_What to work on_
Your answer must be the full listing below, repeated exactly.

Data records Start Marker

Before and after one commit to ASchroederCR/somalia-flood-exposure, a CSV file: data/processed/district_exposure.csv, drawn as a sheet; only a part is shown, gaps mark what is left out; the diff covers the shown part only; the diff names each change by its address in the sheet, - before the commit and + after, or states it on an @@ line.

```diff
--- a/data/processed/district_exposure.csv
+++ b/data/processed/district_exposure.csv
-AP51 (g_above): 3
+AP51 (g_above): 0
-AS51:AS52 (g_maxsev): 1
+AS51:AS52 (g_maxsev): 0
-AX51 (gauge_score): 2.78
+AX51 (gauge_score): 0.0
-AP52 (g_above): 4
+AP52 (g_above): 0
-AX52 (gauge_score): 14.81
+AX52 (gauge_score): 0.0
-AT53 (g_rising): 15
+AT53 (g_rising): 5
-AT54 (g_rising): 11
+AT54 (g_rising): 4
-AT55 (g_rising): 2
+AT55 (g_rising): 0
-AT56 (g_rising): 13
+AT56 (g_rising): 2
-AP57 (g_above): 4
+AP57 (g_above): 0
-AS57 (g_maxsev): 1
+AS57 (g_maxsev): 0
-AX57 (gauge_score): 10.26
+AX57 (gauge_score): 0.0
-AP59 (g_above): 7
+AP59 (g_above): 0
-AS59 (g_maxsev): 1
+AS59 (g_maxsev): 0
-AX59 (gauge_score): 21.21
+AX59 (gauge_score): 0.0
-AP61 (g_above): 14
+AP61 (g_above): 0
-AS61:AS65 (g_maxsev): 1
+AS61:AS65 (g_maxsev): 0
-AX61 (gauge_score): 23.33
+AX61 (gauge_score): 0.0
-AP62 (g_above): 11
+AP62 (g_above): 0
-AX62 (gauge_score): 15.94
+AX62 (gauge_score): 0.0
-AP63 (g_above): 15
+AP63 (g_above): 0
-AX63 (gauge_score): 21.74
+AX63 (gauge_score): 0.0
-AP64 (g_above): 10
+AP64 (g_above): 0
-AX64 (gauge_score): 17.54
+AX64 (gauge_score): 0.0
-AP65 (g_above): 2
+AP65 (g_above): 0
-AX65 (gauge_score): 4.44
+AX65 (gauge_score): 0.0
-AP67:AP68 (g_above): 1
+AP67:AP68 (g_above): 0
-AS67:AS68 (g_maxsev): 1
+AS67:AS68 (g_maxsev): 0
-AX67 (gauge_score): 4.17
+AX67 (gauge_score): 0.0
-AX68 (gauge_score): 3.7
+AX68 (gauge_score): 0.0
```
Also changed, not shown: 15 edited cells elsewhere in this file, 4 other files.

Data records End Marker

_Output for this task_
Before and after one commit to ASchroederCR/somalia-flood-exposure, a CSV file: data/processed/district_exposure.csv, drawn as a sheet; only a part is shown, gaps mark what is left out; the diff covers the shown part only; the diff names each change by its address in the sheet, - before the commit and + after, or states it on an @@ line.

```diff
--- a/data/processed/district_exposure.csv
+++ b/data/processed/district_exposure.csv
-AP51 (g_above): 3
+AP51 (g_above): 0
-AS51:AS52 (g_maxsev): 1
+AS51:AS52 (g_maxsev): 0
-AX51 (gauge_score): 2.78
+AX51 (gauge_score): 0.0
-AP52 (g_above): 4
+AP52 (g_above): 0
-AX52 (gauge_score): 14.81
+AX52 (gauge_score): 0.0
-AT53 (g_rising): 15
+AT53 (g_rising): 5
-AT54 (g_rising): 11
+AT54 (g_rising): 4
-AT55 (g_rising): 2
+AT55 (g_rising): 0
-AT56 (g_rising): 13
+AT56 (g_rising): 2
-AP57 (g_above): 4
+AP57 (g_above): 0
-AS57 (g_maxsev): 1
+AS57 (g_maxsev): 0
-AX57 (gauge_score): 10.26
+AX57 (gauge_score): 0.0
-AP59 (g_above): 7
+AP59 (g_above): 0
-AS59 (g_maxsev): 1
+AS59 (g_maxsev): 0
-AX59 (gauge_score): 21.21
+AX59 (gauge_score): 0.0
-AP61 (g_above): 14
+AP61 (g_above): 0
-AS61:AS65 (g_maxsev): 1
+AS61:AS65 (g_maxsev): 0
-AX61 (gauge_score): 23.33
+AX61 (gauge_score): 0.0
-AP62 (g_above): 11
+AP62 (g_above): 0
-AX62 (gauge_score): 15.94
+AX62 (gauge_score): 0.0
-AP63 (g_above): 15
+AP63 (g_above): 0
-AX63 (gauge_score): 21.74
+AX63 (gauge_score): 0.0
-AP64 (g_above): 10
+AP64 (g_above): 0
-AX64 (gauge_score): 17.54
+AX64 (gauge_score): 0.0
-AP65 (g_above): 2
+AP65 (g_above): 0
-AX65 (gauge_score): 4.44
+AX65 (gauge_score): 0.0
-AP67:AP68 (g_above): 1
+AP67:AP68 (g_above): 0
-AS67:AS68 (g_maxsev): 1
+AS67:AS68 (g_maxsev): 0
-AX67 (gauge_score): 4.17
+AX67 (gauge_score): 0.0
-AX68 (gauge_score): 3.7
+AX68 (gauge_score): 0.0
```
Also changed, not shown: 15 edited cells elsewhere in this file, 4 other files.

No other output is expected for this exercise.